I travel quite a bit for training and competitions, and I get a lot of bodywork to help handle the high training loads. Here is a list of professionals around the country whom I have used and trust. Organized by location!
(updated Nov, 2018)
- Jessica Dorrington, PT – Therapeutic Associates (speciality is Pelvic Floor PT)
- Karl Kolbeck, PT – Rose City PT, for physical therapy and manual therapy
- Alexis Goldstein – Anatomy Acupuncture, sports medicine acupuncture
- Justin Whittaker – Whittaker Wellness, chiropractic (I appreciate that he only sparingly does back and neck adjustments)
- Ray McClanahan, DPM – podiatrist at Northwest Foot & Ankle
- Ryan Minarik, ND – Dr. Minarik administered PRP in my foot in 2015, and I had a positive experience and full recovery.
- Richelle Ricard – massage, also a bit of a life coach and healer. I saw Richelle for massage when I lived in Bend and Seattle, but she just recently moved to Portland.
- Jay Dicharry, PT – Rebound PT. Jay is the person I still call for quick advice if something is off. His concept of the runner body is the foundation of my functional understanding, and how I direct my problem solving when injuries pop up. If you don’t live nearby, he has two books that give a good overview of his principles, and key exercises:
- Justine Lucia – sports massage (may be on sabbatical)
- Julie Johnson – Seattle Orthopedic & Sports Physical Therapy, 206-729-1405

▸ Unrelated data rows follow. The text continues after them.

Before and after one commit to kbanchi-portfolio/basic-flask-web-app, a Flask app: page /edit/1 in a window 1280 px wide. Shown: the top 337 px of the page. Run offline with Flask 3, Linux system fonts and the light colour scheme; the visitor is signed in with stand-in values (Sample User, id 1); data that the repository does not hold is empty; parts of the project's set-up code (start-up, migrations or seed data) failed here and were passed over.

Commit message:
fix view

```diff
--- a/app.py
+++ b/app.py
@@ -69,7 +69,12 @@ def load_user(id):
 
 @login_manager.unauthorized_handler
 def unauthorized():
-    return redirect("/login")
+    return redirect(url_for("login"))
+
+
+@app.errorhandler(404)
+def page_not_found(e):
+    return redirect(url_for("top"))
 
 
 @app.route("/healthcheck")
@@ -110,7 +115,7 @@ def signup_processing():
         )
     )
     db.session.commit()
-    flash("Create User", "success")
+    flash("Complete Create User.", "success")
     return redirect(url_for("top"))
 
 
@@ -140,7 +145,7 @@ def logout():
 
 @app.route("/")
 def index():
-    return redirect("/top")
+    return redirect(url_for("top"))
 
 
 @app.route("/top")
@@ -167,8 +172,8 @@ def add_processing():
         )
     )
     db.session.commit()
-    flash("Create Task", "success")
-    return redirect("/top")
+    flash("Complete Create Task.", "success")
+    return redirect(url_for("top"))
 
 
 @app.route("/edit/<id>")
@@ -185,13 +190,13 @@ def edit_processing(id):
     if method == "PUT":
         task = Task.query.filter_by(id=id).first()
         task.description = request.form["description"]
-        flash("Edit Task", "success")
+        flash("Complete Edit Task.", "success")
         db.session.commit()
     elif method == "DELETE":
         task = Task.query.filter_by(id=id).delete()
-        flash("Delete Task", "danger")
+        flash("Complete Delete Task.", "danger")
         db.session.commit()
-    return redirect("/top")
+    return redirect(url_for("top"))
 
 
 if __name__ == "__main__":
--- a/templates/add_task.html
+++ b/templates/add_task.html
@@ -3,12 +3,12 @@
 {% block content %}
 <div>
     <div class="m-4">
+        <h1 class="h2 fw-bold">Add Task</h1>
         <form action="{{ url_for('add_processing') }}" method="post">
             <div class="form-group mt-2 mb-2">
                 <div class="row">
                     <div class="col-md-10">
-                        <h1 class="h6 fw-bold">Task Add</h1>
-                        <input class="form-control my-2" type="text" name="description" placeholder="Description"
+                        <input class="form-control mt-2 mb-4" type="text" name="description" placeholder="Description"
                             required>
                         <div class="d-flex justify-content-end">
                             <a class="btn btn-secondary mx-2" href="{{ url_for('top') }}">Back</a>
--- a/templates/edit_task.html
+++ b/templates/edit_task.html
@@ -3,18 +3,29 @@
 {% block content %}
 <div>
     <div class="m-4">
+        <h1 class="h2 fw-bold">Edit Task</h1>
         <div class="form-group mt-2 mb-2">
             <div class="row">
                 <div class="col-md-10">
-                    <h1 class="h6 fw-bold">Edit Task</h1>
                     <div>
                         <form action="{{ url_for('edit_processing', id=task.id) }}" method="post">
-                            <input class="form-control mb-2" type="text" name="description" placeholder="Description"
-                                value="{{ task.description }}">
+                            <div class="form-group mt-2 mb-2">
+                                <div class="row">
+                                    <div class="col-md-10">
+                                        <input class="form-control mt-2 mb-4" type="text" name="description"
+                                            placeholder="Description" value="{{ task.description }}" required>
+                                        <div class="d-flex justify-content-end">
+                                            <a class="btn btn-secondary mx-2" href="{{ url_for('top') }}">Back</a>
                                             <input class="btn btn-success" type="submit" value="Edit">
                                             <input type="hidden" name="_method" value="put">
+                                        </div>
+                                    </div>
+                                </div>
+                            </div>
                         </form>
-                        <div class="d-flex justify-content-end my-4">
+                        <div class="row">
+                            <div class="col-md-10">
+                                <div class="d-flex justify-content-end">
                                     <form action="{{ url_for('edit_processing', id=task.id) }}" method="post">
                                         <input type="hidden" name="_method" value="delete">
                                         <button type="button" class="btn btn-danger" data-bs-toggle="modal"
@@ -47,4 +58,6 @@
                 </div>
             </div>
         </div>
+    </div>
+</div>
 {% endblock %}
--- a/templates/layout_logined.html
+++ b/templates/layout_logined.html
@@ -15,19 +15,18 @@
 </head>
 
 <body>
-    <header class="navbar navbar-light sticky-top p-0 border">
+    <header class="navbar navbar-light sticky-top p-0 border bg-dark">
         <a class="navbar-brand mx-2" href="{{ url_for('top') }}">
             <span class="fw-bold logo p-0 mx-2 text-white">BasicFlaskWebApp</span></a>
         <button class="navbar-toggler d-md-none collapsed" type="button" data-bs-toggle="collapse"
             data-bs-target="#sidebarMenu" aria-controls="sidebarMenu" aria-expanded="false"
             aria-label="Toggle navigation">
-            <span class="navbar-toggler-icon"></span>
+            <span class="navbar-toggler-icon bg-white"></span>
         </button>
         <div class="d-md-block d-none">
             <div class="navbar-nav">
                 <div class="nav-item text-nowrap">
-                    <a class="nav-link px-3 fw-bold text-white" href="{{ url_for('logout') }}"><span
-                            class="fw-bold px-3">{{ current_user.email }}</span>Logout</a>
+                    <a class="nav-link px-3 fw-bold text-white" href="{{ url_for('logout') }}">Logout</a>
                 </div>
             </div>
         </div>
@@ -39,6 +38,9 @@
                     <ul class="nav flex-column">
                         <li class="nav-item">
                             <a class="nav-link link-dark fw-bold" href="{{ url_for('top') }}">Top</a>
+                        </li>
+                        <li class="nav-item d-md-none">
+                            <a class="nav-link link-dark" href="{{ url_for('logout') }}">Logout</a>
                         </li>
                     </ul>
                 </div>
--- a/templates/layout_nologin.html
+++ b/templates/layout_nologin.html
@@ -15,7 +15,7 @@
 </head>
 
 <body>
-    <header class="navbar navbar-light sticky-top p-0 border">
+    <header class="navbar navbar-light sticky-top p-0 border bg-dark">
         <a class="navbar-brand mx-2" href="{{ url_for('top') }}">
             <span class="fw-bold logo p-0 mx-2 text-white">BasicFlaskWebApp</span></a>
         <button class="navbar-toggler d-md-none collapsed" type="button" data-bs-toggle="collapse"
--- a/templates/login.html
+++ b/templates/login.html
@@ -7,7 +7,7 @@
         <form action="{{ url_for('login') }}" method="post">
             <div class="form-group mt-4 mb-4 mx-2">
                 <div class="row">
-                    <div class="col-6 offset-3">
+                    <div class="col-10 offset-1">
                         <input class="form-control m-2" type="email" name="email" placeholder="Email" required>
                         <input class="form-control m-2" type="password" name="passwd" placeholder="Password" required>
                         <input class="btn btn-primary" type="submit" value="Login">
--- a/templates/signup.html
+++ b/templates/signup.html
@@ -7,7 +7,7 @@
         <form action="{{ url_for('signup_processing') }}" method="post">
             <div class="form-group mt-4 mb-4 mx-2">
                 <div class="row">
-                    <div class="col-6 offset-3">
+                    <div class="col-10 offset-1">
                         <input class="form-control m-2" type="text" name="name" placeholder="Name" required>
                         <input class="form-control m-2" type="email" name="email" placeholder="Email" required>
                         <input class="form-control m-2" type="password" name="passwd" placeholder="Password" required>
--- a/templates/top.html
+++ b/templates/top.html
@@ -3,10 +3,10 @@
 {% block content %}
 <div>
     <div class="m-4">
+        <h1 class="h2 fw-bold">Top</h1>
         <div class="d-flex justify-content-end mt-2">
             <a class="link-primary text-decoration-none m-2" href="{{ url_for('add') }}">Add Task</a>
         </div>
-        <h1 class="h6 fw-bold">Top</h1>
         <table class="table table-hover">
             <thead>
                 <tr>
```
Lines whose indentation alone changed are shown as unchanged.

- Kimberly Harmon, MD
- Kim is the doctor who oversaw my PRP treatment for plantar fasciitis in 2013, in conjunction with Jay Dicharry. It was a superb experience, I healed fully with no relapses. I am more and more thankful for her care, as I see friends and peers dealing with a plantar hell-scape of ineffective treatments, constant relapses, and as a result, either inconsistent or non-existent training.
- The treatment plan I followed included ultrasound-guided PRP injection, full, booted rest for 2 weeks, then a a lot of manual work from Jay and team, and slow walk/run protocol return to training. In all it was about 8 weeks until running any significant mileage (20 miles that week), 12 weeks until any kind of “workout.” It seems like forever, but it worked.

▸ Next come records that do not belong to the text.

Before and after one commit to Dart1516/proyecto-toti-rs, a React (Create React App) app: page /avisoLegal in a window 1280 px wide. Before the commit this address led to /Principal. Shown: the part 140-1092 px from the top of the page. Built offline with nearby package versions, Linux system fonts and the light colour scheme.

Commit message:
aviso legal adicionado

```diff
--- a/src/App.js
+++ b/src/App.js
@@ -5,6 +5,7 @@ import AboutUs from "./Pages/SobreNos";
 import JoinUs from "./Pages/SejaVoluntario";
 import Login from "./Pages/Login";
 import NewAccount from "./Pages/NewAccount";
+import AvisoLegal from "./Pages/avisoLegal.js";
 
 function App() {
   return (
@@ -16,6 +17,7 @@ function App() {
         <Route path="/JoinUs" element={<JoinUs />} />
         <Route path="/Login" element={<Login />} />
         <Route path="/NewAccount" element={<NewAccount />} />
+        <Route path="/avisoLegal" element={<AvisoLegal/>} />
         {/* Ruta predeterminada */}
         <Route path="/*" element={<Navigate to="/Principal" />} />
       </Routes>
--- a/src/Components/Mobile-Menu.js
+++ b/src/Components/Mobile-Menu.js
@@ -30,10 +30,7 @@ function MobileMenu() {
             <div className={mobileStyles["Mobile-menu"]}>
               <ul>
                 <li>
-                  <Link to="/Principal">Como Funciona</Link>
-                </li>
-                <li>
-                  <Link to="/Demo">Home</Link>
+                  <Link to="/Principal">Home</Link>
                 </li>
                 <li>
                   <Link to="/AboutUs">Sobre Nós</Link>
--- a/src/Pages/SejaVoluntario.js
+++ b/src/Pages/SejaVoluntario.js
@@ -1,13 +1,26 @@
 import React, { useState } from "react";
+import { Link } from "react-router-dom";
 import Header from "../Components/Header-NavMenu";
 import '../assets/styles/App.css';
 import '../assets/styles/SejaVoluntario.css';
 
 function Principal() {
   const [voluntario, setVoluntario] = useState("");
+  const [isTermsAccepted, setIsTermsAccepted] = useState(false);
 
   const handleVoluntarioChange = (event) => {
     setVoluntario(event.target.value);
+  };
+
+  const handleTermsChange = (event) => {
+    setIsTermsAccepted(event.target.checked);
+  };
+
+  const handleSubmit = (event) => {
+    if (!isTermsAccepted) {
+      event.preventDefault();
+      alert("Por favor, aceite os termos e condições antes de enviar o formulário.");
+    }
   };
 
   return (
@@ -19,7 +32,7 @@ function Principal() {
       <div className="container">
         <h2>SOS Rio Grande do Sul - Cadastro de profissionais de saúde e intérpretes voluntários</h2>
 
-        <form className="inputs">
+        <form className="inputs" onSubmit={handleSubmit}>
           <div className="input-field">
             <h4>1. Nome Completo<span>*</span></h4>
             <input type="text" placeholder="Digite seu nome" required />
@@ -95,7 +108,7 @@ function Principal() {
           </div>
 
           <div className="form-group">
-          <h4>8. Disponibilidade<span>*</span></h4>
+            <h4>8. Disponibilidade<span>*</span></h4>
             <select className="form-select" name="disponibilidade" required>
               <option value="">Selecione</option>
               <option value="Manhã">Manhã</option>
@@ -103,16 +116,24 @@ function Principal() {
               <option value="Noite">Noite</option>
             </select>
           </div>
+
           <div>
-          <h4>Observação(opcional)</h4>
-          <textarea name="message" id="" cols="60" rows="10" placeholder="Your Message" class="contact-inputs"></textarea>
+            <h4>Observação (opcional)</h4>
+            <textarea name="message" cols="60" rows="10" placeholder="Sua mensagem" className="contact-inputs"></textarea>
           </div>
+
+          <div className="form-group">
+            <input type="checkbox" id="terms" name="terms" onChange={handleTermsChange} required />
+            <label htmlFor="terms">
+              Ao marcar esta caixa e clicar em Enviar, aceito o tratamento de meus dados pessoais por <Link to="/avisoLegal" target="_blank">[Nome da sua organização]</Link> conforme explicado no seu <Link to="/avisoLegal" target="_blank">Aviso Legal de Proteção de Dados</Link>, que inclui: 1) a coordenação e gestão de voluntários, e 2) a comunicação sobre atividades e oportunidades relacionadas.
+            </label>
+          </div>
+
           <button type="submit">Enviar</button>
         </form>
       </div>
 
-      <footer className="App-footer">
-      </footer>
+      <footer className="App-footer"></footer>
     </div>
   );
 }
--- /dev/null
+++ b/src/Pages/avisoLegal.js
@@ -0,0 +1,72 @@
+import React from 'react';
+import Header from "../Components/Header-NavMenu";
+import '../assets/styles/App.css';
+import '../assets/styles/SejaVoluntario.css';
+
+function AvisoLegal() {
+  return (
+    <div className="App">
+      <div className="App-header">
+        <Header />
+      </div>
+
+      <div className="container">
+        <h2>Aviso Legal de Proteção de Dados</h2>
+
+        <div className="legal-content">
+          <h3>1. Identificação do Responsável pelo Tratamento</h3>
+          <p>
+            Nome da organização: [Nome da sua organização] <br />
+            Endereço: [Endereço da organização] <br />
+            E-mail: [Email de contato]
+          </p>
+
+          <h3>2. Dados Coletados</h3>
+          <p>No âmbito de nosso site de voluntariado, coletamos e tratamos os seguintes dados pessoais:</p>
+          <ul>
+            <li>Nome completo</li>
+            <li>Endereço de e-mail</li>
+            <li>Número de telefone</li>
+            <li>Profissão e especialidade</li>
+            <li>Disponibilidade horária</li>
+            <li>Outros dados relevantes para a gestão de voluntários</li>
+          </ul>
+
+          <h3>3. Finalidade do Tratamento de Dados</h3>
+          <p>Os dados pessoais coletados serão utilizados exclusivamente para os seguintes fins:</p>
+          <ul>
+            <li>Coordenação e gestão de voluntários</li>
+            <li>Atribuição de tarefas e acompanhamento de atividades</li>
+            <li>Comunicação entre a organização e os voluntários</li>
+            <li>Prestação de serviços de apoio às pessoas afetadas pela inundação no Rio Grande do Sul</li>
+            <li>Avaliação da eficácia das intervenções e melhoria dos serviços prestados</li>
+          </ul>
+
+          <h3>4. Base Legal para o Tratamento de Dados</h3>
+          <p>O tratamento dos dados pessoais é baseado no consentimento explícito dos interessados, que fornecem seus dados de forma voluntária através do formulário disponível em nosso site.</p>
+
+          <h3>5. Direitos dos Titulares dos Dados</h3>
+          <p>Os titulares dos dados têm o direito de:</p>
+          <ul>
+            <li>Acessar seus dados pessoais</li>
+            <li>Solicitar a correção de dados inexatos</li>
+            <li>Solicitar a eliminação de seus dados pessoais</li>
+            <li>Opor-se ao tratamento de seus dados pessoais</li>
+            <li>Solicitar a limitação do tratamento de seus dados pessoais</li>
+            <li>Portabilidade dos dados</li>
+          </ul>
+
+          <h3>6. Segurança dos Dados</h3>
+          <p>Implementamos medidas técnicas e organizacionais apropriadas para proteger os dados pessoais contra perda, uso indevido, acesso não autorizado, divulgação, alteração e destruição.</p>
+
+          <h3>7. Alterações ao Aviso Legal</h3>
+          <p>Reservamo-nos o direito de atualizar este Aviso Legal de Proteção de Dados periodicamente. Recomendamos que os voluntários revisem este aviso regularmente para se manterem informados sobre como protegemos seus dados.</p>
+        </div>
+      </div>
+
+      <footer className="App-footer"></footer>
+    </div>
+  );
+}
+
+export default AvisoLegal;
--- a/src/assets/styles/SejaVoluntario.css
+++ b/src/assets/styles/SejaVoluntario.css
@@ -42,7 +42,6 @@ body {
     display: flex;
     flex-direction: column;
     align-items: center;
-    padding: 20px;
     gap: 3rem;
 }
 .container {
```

- Justin Lau, DC – Elite Spinal and Sports Care, chiropractic
- Tony Mikla and Russ Dunning – Kime Performance PT. Tony and Russ oversaw my lifting program in 2017, in addition to more traditional physical therapy and injury rehab.

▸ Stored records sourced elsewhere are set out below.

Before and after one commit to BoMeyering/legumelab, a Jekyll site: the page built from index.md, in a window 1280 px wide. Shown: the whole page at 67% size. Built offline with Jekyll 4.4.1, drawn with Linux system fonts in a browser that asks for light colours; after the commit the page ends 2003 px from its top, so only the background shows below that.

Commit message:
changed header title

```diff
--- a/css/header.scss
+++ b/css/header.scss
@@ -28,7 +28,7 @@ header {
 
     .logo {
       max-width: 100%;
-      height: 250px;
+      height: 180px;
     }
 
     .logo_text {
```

- Paul Salitsky – sports psychologist. Working wth Paul was my first experience with a sports psychologist. He was an essential resource in the lead up to the 2016 Olympic Trials. I used many of his suggestions and tactics that year, and in the following seasons, and I saw a marked improvement in my confidence and attitude in training and races.
Mammoth Lakes, CA
- Melanie – InTouch, sports massage. Highly recommended if you’re in Mammoth looking for massage! You can book with her through their website.
- Ryan Swoverland – Massage. Ryan is great, and is familiar with dealing with athletic/runner massage needs.
- John Ball, DC – Maximum Mobility (Phoenix area). You’d be hard pressed to find an elite American runner who hasn’t been seen by John Ball.
- Wes Gregg, DC – Hypo2. Dr. Gregg treats many of the athletes who train in Flagstaff. Hypo2 is a base of operations for many groups for their altitude training.
- Bradley Tremper, LMT – Massage at Hypo2. Bradley is great!
Remote and Web Consult Services
- Nutrition – Dr. Clyde Wilson. I love Dr Clyde’s approach. He has clear, simple, scientifically-backed guidelines for sports nutrition. I worked with him for a handful of consults in 2014 and ’15. Those sessions were the foundation of my knowledge of sports nutrition, and they are still the framework from which I understand any other advice. The consults aren’t cheap, but a lot of the information is also available on his website and e-books.
- Blood Monitoring – Dr. Garret Rock, Athlete Blood Test. I’ve used this in the past, though now I mostly get panels from USATF doctors, or HealthCheckUSA for quick ferritin checks.